City approves $31M tax breaks for Thompson’s Pt. project
By Casey Conley
Jun 22, 2011 12:00 am
As expected, the city council on Monday unanimously approved tax breaks worth an estimated $31.4 million for developers of The Forefront, a mixed-use hotel, office and convention center project planned for Thompson’s Point.
In a separate vote, the council voted down a measure that would have capped the overall value of the tax breaks during the 30-year agreement. That vote failed 5-3 with councilors Dave Marshall, John Anton and Cheryl Leeman in the minority.
Approval of the tax-increment financing deal between the city and developers allows the city to retain roughly 46 percent of new property tax revenues generated from the $100 million development. Developers would keep 54 percent of that new property tax revenue, estimated at $31.4 million to the city’s $26.4 million over the life of the agreement.
Those figures are just estimates, and could change up or down based on future tax rates and the overall valuation of the property.
Not all of that $26.4 million will make it into the city’s general fund budget. Councilors Monday night voted to divert 25 percent of its share of annual revenues from the development into a special fund for transportation improvements.

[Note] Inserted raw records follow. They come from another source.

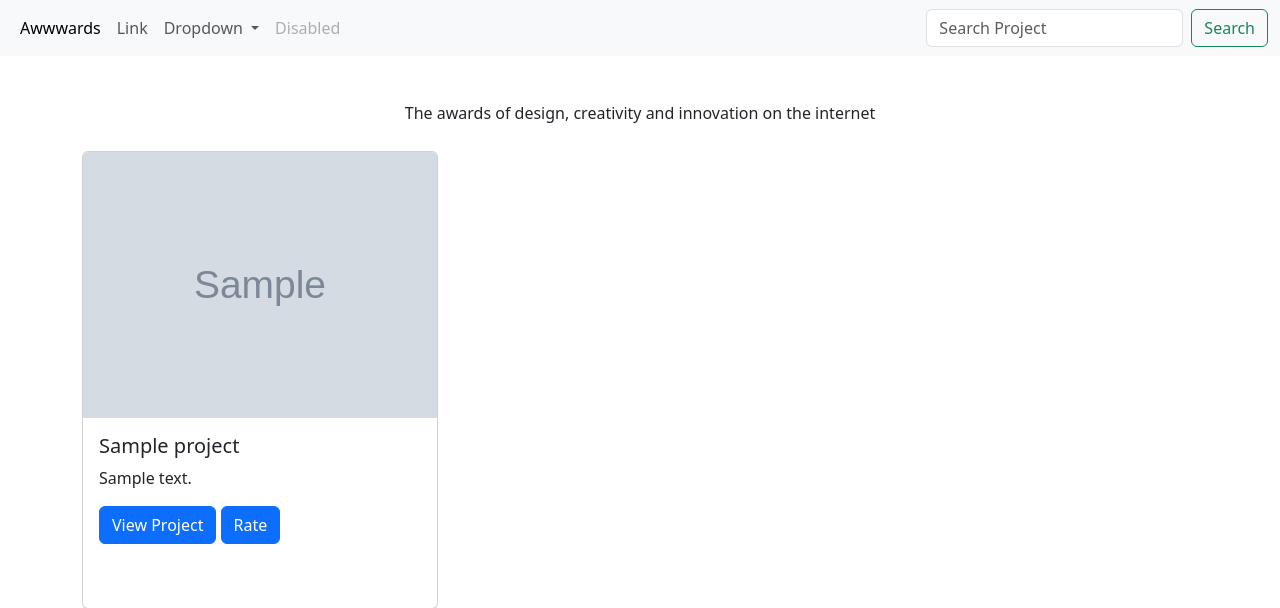
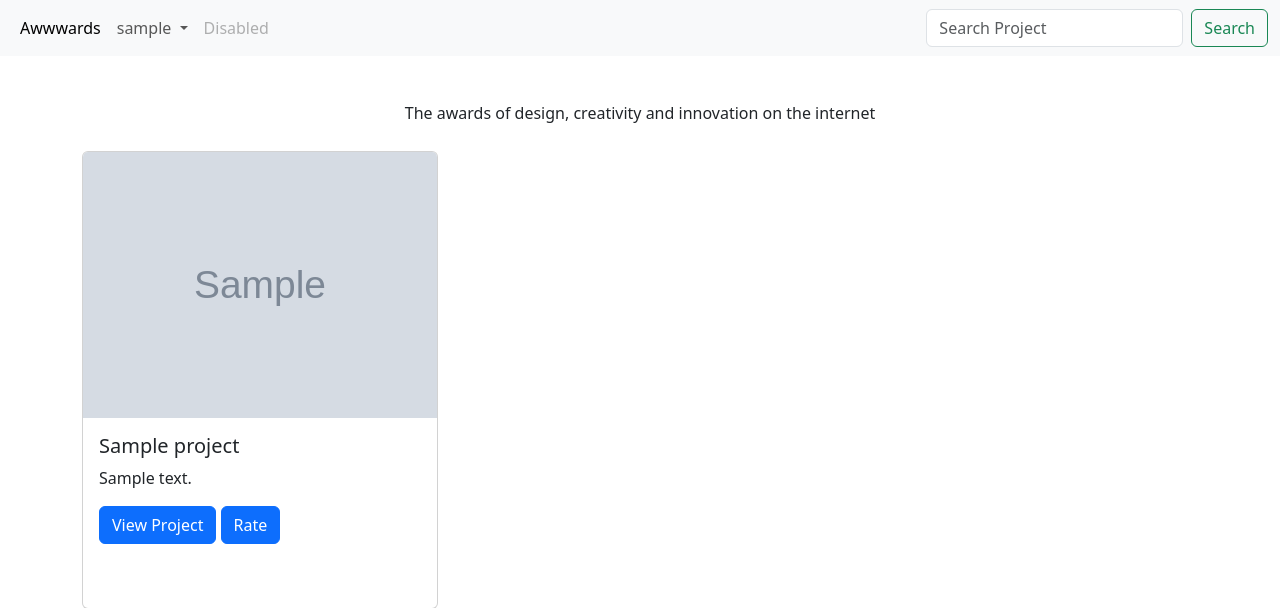
Before and after one commit to Ruweydha/Awwards, a Django app: template ratings/templates/home.html in a window 1280 px wide. Shown: the top 608 px of the page. Run offline with Django 3.2, Linux system fonts and the light colour scheme; tables that the repository leaves empty hold one stand-in row (values such as "Sample post"); the template is opened without the code that fills it: values that come from a table or form of the project are taken from there, most other values are stand-ins (such as "Sample title", 1, 10 or a date in 2020); grey boxes marked "Sample" are stand-in pictures; some libraries are stand-ins or nearby versions.

Commit message:
Navbar for the project

```diff
--- a/ratings/templates/navbar.html
+++ b/ratings/templates/navbar.html
@@ -9,18 +9,19 @@
           <li class="nav-item">
             <a class="nav-link active" aria-current="page" href="/">Awwwards</a>
           </li>
-          <li class="nav-item">
+          <!-- <li class="nav-item">
             <a class="nav-link" href="#">Link</a>
-          </li>
+          </li> -->
           <li class="nav-item dropdown">
             <a class="nav-link dropdown-toggle" href="#" id="navbarDropdown" role="button" data-bs-toggle="dropdown" aria-expanded="false">
-              Dropdown
+              {{current_user.username}}
             </a>
             <ul class="dropdown-menu" aria-labelledby="navbarDropdown">
-              <li><a class="dropdown-item" href="#">Action</a></li>
-              <li><a class="dropdown-item" href="#">Another action</a></li>
-              <li><hr class="dropdown-divider"></li>
-              <li><a class="dropdown-item" href="#">Something else here</a></li>
+              <li><a class="dropdown-item" href="{%url 'profile' current_user.id%}">Profile</a></li>
+              <li><a class="dropdown-item" href="{%url 'updateProfile' %}">Update profile</a></li>
+              <!-- <li><hr class="dropdown-divider"></li> -->
+              <li><a class="dropdown-item" href="{%url 'postProject' %}">Post Project</a></li>
+              <li><a class="dropdown-item" href="/accounts/logout">Logout</a></li>
             </ul>
           </li>
           <li class="nav-item">
```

The city council didn’t make any decisions this week on how it would spend that money.
Thompson’s Point Development Co. has proposed building a convention center, two office buildings, a hotel, parking garage and concert venue on Thompson’s Point, in the city’s Libbytown neighborhood. The convention center could be configured into a 3,500-seat arena for the Maine Red Claws minor league basketball team.
Jon Jennings, a principal in the development group, says the project will become a true destination in Portland. He has said the concept is similar to the L.A. Live complex in downtown Los Angeles that's home to the Staples Center basketball arena and other entertainment venues.
Construction is scheduled to begin early next year and wrap up in late 2013.
Approval came less than two weeks after the tax break plan — the largest in the city’s history — was first unveiled to the public. The city council held a special meeting June 13 for the sole purpose of advancing the measure, a step no councilor could recall happening before.
Councilors accelerated the review largely because developers said throughout the process that the project might fall apart if the tax breaks weren’t approved before the end of June.
With the tax break question now settled, the project is heading to the planning stages. It is due to come before the planning board for a workshop on Tuesday, June 28 at 3:30 p.m. at City Hall.